Analysis of the blennioid assemblages associated with different rocky shore habitats in the Ligurian Sea

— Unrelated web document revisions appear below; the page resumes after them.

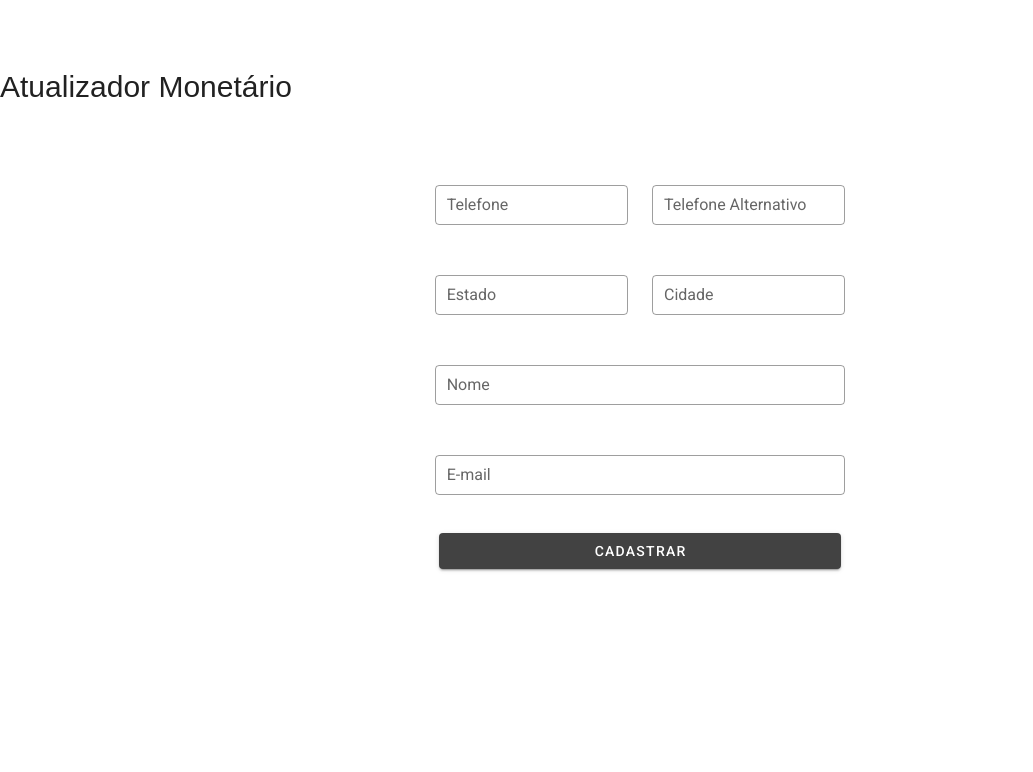
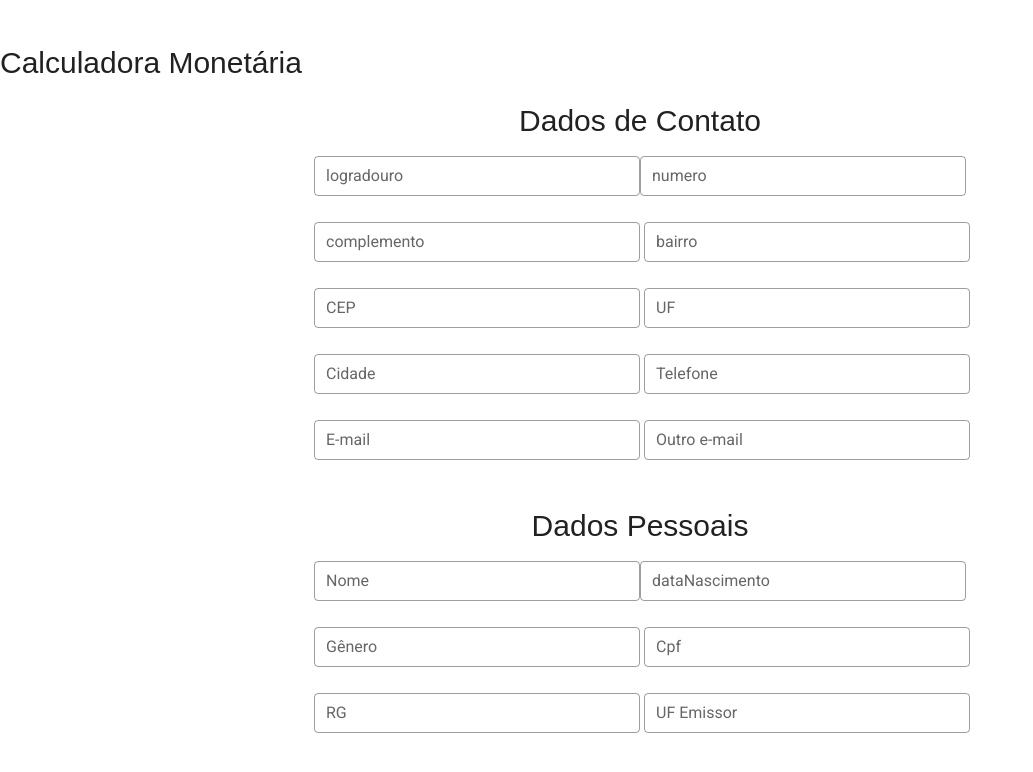
Before and after one commit to AndreNascimento1998/Calculadora, a Vue app: page /cadastro in a window 1280 px wide. Shown: the top 772 px of the page, without its empty margins (0-1033 px from the left). Built offline with nearby package versions, Linux system fonts and the light colour scheme.

Commit message:
arrumando os inputs para aceitar salvar no banco de dados

```diff
--- a/src/login/cadastroNovo.vue
+++ /dev/null
@@ -1,73 +0,0 @@
-<template>
-    <div>
-        <v-img
-            src="@/assets/cadastro/cadastro.webp"
-            height="627"
-        >
-            <v-row>
-                <v-col class="mt-16 letra">
-                    <span>Atualizador Monetário</span>
-                </v-col>
-            </v-row>
-            <v-row>
-                <v-col>
-                    <v-form>
-                        <v-row class="mt-10">
-                            <v-col cols="2" offset="4">
-                                <v-text-field label="Telefone" outlined dense background-color="white" color="black"/>
-                            </v-col>
-                            <v-col cols="2">
-                                <v-text-field
-                                    label="Telefone Alternativo"
-                                    outlined
-                                    dense
-                                    background-color="white"
-                                    color="black"
-                                />
-                            </v-col>
-                        </v-row>
-                        <v-row>
-                            <v-col cols="2" offset="4">
-                                <v-text-field label="Estado" outlined dense background-color="white" color="black"/>
-                            </v-col>
-                            <v-col cols="2">
-                                <v-text-field label="Cidade" outlined dense background-color="white" color="black"/>
-                            </v-col>
-                        </v-row>
-                        <v-row>
-                            <v-col cols="4" offset="4">
-                                <v-text-field label="Nome" outlined dense background-color="white" color="black"/>
-                            </v-col>
-                        </v-row>
-                        <v-row>
-                            <v-col cols="4" offset="4">
-                                <v-text-field label="E-mail" outlined dense background-color="white" color="black"/>
-                            </v-col>
-                        </v-row>
-                        <v-col cols="4" offset="4">
-                            <v-btn color="secondary" block>Cadastrar</v-btn>
-                        </v-col>
-                    </v-form>
-                </v-col>
-            </v-row>
-        </v-img>
-    </div>
-</template>
-
-<script>
-    export default {
-
-    }
-</script>
-
-<style scoped>
-.teste{
-    background-color: black;
-}
-.letra{
-    font-family: Arial, Helvetica, sans-serif;
-    font-size: 30px;
-}
-
-
-</style>
--- a/src/router/index.js
+++ b/src/router/index.js
@@ -19,7 +19,7 @@ const routes = [
     {
         path:'/cadastro',
         name: 'cadastro',
-        component: () => import(/* webpackChunkName: "cadastro") */ '@/login/cadastroNovo'),
+        component: () => import(/* webpackChunkName: "cadastro") */ '@/view/cadastroNovo'),
     }
 ];
 
--- /dev/null
+++ b/src/view/cadastroNovo.vue
@@ -0,0 +1,33 @@
+<template>
+    <v-img
+        src="@/assets/cadastro/cadastro.webp"
+    >
+        <p class="letra mt-10">Calculadora Monetária</p>
+        <dados-contato/>
+        <dados-pessoais class="mt-5"/>
+    </v-img>
+</template>
+
+<script>
+    import dadosContato from './dadosContato.vue';
+    import dadosPessoais from './dadosPessoais.vue';
+
+    export default {
+        components: {
+            dadosContato,
+            dadosPessoais,
+        }
+    }
+</script>
+
+<style scoped>
+.teste{
+    background-color: black;
+}
+.letra{
+    font-family: Arial, Helvetica, sans-serif;
+    font-size: 30px;
+}
+
+
+</style>
--- /dev/null
+++ b/src/view/dadosContato.vue
@@ -0,0 +1,81 @@
+<template>
+    <div>
+        <v-form>
+            <v-row>
+                <v-col class="cor letra">
+                    Dados de Contato
+                </v-col>
+            </v-row>
+            <v-row class="margemToolbar">
+                <v-col class="naoPadding" cols="3" offset="3">
+                    <v-text-field label="logradouro" dense outlined background-color="white" />
+                </v-col>
+                <v-col class="naoPadding" cols="3">
+                    <v-text-field label="numero" dense outlined background-color="white" />
+                </v-col>
+            </v-row>
+            <v-row>
+                <v-col class="naoPadding mr-1" cols="3" offset="3">
+                    <v-text-field label="complemento" dense outlined background-color="white" />
+                </v-col>
+                <v-col class="naoPadding" cols="3">
+                    <v-text-field label="bairro" dense outlined background-color="white" />
+                </v-col>
+            </v-row>
+            <v-row>
+                <v-col class="naoPadding mr-1" cols="3" offset="3">
+                    <v-text-field label="CEP" dense outlined background-color="white" />
+                </v-col>
+                <v-col class="naoPadding" cols="3">
+                    <v-text-field label="UF" dense outlined background-color="white" />
+                </v-col>
+            </v-row>
+            <v-row>
+                <v-col class="naoPadding mr-1" cols="3" offset="3">
+                    <v-text-field label="Cidade" dense outlined background-color="white" />
+                </v-col>
+                <v-col class="naoPadding" cols="3">
+                    <v-text-field label="Telefone" dense outlined background-color="white" />
+                </v-col>
+            </v-row>
+            <v-row>
+                <v-col class="naoPadding mr-1" cols="3" offset="3">
+                    <v-text-field label="E-mail" dense outlined background-color="white" />
+                </v-col>
+                <v-col class="naoPadding" cols="3">
+                    <v-text-field label="Outro e-mail" dense outlined background-color="white" />
+                </v-col>
+            </v-row>
+        </v-form>
+    </div>
+</template>
+
+<script>
+export default {
+    name: 'dadosContato',
+
+    data() {
+        return {};
+    },
+};
+</script>
+
+<style scoped>
+.naoPadding {
+    padding: 0% !important;
+}
+.margemToolbar{
+    margin-top: 15px;
+}
+
+.letra{
+    font-family: Arial, Helvetica, sans-serif;
+    font-size: 30px;
+    text-align: center;
+}
+
+.cor{
+    background-color: white;
+    line-height: 40px;
+}
+</style>
--- /dev/null
+++ b/src/view/dadosPessoais.vue
@@ -0,0 +1,65 @@
+<template>
+    <div>
+        <v-form>
+            <v-row>
+                <v-col class="cor letra">
+                    Dados Pessoais
+                </v-col>
+            </v-row>
+            <v-row class="margemToolbar">
+                <v-col class="naoPadding" cols="3" offset="3">
+                    <v-text-field label="Nome" dense outlined background-color="white" />
+                </v-col>
+                <v-col class="naoPadding" cols="3">
+                    <v-text-field label="dataNascimento" dense outlined background-color="white" />
+                </v-col>
+            </v-row>
+            <v-row>
+                <v-col class="naoPadding mr-1" cols="3" offset="3">
+                    <v-text-field label="Gênero" dense outlined background-color="white" />
+                </v-col>
+                <v-col class="naoPadding" cols="3">
+                    <v-text-field label="Cpf" dense outlined background-color="white" />
+                </v-col>
+            </v-row>
+            <v-row>
+                <v-col class="naoPadding mr-1" cols="3" offset="3">
+                    <v-text-field label="RG" dense outlined background-color="white" />
+                </v-col>
+                <v-col class="naoPadding" cols="3">
+                    <v-text-field label="UF Emissor" dense outlined background-color="white" />
+                </v-col>
+            </v-row>
+        </v-form>
+    </div>
+</template>
+
+<script>
+export default {
+    name: 'dadosPessoais',
+
+    data() {
+        return {};
+    },
+};
+</script>
+
+<style scoped>
+.naoPadding {
+    padding: 0% !important;
+}
+.margemToolbar{
+    margin-top: 15px;
+}
+
+.letra{
+    font-family: Arial, Helvetica, sans-serif;
+    font-size: 30px;
+    text-align: center;
+}
+
+.cor{
+    background-color: white;
+    line-height: 40px;
+}
+</style>
```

The differences among blennioid assemblages (families Blenniidae and Tripterygiidae) on different habitats were assessed at two localities of the Ligurian Sea, namely Arenzano and Riva Trigoso. The assemblage composition and species relative density were evaluated visually on four different habitats of diverse wave exposure and substratum orientation (macro‐habitat characteristics): two vertical intertidal and subtidal habitats (exposed and sheltered rockwalls) and two horizontal subtidal habitats (semi‐exposed flat rock and boulders and pebbles). Each habitat was also characterized in relation to micro‐habitat features, such as substratum complexity, heterogeneity and amount of algae cover. Patterns of differences among habitats in assemblage variables and fish density, and the influences of macro‐ and micro‐habitat features on these patterns were studied at small (within localities) and large (across localities) spatial scales. Higher values of species richness (S), diversity and evenness (J) were generally associated with vertical habitats, as a result of a positive correlation with substratum orientation. The presence of an intertidal zone in the rockwall habitats may partially explain the observed differences in assemblage variables between vertical and horizontal habitats. The strength of relationships between S, and J and the other investigated habitat variables (exposure, complexity, heterogeneity and algae cover) varied greatly depending on spatial scale. All these relationships were positive, except for complexity. Significant variation in the assemblage total density among habitats was recorded only at Arenzano, where a larger number of fishes were counted on rockwalls rather than on the horizontal habitats. The positive effect of orientation on fish total density was strictly dependent on spatial scale. Fish total density showed a negative correlation with complexity and a positive correlation with heterogeneity, both relationships being unaffected by spatial scale. The unexpected relationship with complexity was probably due to the fact that, in the most complex habitat (i.e. boulder and pebbles), the potential positive effect of high complexity on fish density might be overcome by the negative influence of other environmental features, such as horizontal orientation and low wave exposure. Complexity and heterogeneity thus seemed good predictors of fish total density, but their role needs to be carefully interpreted. The most marked differences in species composition and relative density were found between rockwalls and the other habitats, mostly due to an unbalanced distribution of some stenoecious species. Variations in species relative density were related to different combinations of both macro‐ and micro‐habitat features, and these relationships usually changed depending on spatial scale.
No Supplementary Data
No Article Media